Aim of the exercise »
Each line below is to be copied exactly as it appears.

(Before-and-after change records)
---*---

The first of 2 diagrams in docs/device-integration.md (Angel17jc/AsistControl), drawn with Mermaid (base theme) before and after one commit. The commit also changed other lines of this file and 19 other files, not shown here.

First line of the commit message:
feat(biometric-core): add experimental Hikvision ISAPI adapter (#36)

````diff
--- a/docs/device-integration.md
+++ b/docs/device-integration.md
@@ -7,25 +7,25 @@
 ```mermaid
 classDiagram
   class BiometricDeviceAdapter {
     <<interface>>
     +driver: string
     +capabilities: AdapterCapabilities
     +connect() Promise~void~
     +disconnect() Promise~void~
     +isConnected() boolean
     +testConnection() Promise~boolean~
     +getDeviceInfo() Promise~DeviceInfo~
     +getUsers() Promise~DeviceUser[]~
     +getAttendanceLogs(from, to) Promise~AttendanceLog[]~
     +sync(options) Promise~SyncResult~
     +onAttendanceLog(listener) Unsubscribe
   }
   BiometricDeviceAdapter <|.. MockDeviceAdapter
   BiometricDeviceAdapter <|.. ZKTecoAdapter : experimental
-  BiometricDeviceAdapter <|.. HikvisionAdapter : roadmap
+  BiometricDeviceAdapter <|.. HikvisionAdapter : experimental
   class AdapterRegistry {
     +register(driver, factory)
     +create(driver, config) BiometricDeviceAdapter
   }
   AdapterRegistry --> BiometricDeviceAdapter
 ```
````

---*---

Result below »
The first of 2 diagrams in docs/device-integration.md (Angel17jc/AsistControl), drawn with Mermaid (base theme) before and after one commit. The commit also changed other lines of this file and 19 other files, not shown here.

First line of the commit message:
feat(biometric-core): add experimental Hikvision ISAPI adapter (#36)

````diff
--- a/docs/device-integration.md
+++ b/docs/device-integration.md
@@ -7,25 +7,25 @@
 ```mermaid
 classDiagram
   class BiometricDeviceAdapter {
     <<interface>>
     +driver: string
     +capabilities: AdapterCapabilities
     +connect() Promise~void~
     +disconnect() Promise~void~
     +isConnected() boolean
     +testConnection() Promise~boolean~
     +getDeviceInfo() Promise~DeviceInfo~
     +getUsers() Promise~DeviceUser[]~
     +getAttendanceLogs(from, to) Promise~AttendanceLog[]~
     +sync(options) Promise~SyncResult~
     +onAttendanceLog(listener) Unsubscribe
   }
   BiometricDeviceAdapter <|.. MockDeviceAdapter
   BiometricDeviceAdapter <|.. ZKTecoAdapter : experimental
-  BiometricDeviceAdapter <|.. HikvisionAdapter : roadmap
+  BiometricDeviceAdapter <|.. HikvisionAdapter : experimental
   class AdapterRegistry {
     +register(driver, factory)
     +create(driver, config) BiometricDeviceAdapter
   }
   AdapterRegistry --> BiometricDeviceAdapter
 ```
````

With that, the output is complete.